··· Available data
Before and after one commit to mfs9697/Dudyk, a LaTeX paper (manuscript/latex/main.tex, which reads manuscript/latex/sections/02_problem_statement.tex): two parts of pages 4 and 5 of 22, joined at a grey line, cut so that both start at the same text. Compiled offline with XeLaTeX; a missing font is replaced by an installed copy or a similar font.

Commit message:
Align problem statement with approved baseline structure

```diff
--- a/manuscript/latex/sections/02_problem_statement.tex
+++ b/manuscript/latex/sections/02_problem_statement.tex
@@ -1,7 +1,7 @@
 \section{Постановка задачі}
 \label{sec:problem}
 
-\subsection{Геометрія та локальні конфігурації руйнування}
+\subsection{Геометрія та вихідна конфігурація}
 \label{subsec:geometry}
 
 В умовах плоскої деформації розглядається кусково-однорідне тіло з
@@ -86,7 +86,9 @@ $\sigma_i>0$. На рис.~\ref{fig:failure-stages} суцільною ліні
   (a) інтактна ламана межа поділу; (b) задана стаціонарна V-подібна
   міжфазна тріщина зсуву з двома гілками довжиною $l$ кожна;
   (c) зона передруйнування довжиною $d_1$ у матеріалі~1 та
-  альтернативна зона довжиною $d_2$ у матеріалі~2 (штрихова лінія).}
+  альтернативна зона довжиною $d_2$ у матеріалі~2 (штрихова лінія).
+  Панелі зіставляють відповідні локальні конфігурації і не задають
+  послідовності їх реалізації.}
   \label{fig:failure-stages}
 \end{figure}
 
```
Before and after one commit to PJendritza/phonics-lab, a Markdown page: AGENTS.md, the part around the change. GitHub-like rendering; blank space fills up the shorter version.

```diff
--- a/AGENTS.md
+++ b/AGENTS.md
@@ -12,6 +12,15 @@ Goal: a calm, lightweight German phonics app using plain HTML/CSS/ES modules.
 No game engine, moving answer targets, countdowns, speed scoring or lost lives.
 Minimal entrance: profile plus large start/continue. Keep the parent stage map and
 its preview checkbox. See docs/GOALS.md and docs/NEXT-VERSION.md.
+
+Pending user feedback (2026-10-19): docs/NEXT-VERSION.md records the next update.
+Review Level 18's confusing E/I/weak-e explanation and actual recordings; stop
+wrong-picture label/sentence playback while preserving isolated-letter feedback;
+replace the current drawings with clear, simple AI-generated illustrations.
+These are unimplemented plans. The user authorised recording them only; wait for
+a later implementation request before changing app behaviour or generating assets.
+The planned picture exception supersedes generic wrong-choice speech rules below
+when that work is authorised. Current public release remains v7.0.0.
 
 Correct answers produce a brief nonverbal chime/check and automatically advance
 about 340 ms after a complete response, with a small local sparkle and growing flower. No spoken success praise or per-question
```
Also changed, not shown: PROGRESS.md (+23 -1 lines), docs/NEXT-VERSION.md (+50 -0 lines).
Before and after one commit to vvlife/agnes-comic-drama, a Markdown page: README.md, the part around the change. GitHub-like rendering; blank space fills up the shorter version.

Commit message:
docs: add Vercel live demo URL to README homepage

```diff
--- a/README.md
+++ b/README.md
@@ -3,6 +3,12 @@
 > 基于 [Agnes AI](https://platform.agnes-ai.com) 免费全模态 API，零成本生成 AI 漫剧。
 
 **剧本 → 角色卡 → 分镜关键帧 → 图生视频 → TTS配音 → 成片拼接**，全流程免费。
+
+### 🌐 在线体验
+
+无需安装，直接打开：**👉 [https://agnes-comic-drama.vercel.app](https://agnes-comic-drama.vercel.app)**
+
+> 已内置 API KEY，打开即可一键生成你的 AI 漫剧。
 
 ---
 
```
······
### Work order
Look through the records above and please copy every line in which the string "AGENTS" occurs.

### Exercise output
Before and after one commit to PJendritza/phonics-lab, a Markdown page: AGENTS.md, the part around the change. GitHub-like rendering; blank space fills up the shorter version.
--- a/AGENTS.md
+++ b/AGENTS.md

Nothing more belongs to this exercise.